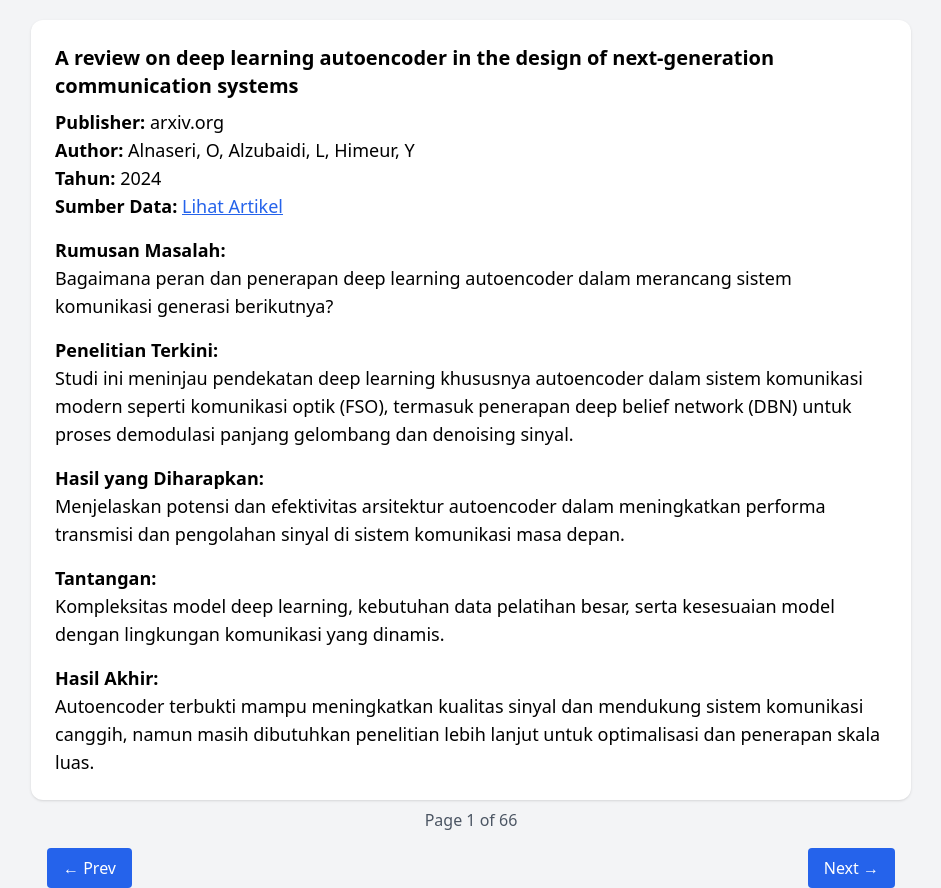
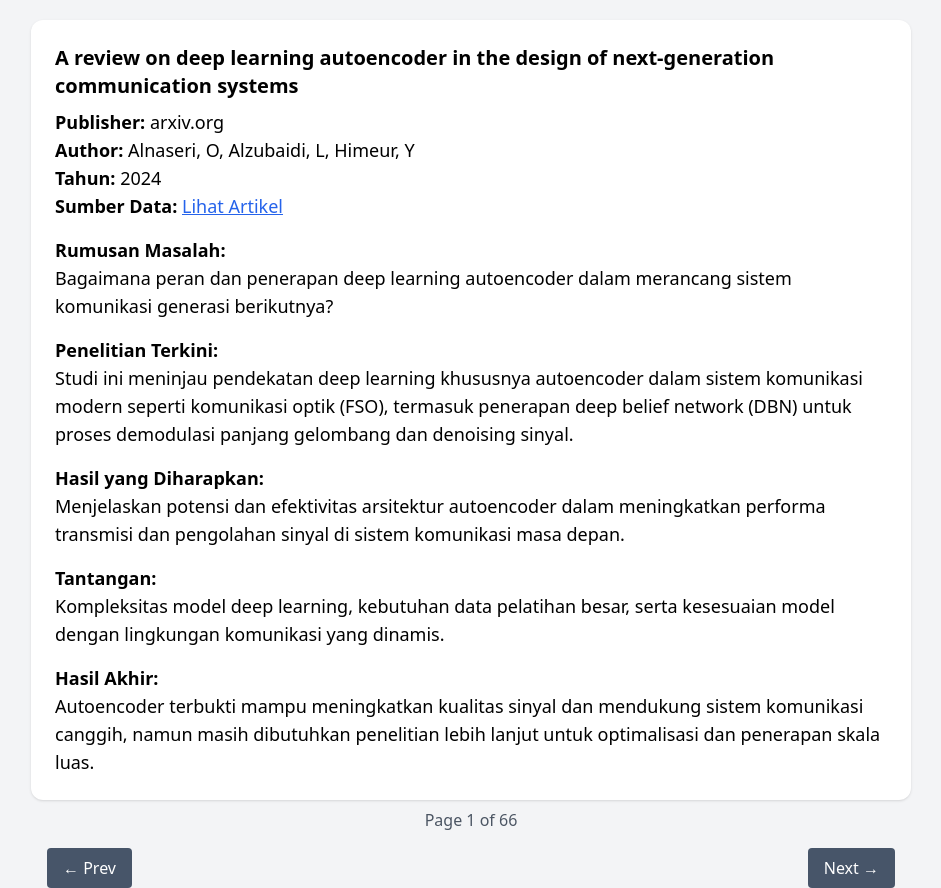
Before and after one commit to sindhu-nugroho/flipbbok, a plain HTML site: page index.html in a window 1280 px wide. Shown: the part 40-928 px from the top of the page, without its empty margins (169-1110 px from the left). Drawn offline with nearby package versions, Linux system fonts and the light colour scheme.

Commit message:
button color fix

```diff
--- a/index.html
+++ b/index.html
@@ -21,8 +21,8 @@
     </div>
 
     <div class="flex justify-between mt-4 px-4">
-      <button onclick="prevPage()" class="bg-blue-600 text-white px-4 py-2 rounded hover:bg-blue-500">← Prev</button>
-      <button onclick="nextPage()" class="bg-blue-600 text-white px-4 py-2 rounded hover:bg-blue-500">Next →</button>
+      <button onclick="prevPage()" class="bg-slate-600 text-white px-4 py-2 rounded hover:bg-blue-500">← Prev</button>
+      <button onclick="nextPage()" class="bg-slate-600 text-white px-4 py-2 rounded hover:bg-blue-500">Next →</button>
     </div>
   </div>
 
```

• [What the task requires] A single figure is required: the number of lines above in which the word "Next" occurs.

• [Reply to the task] 2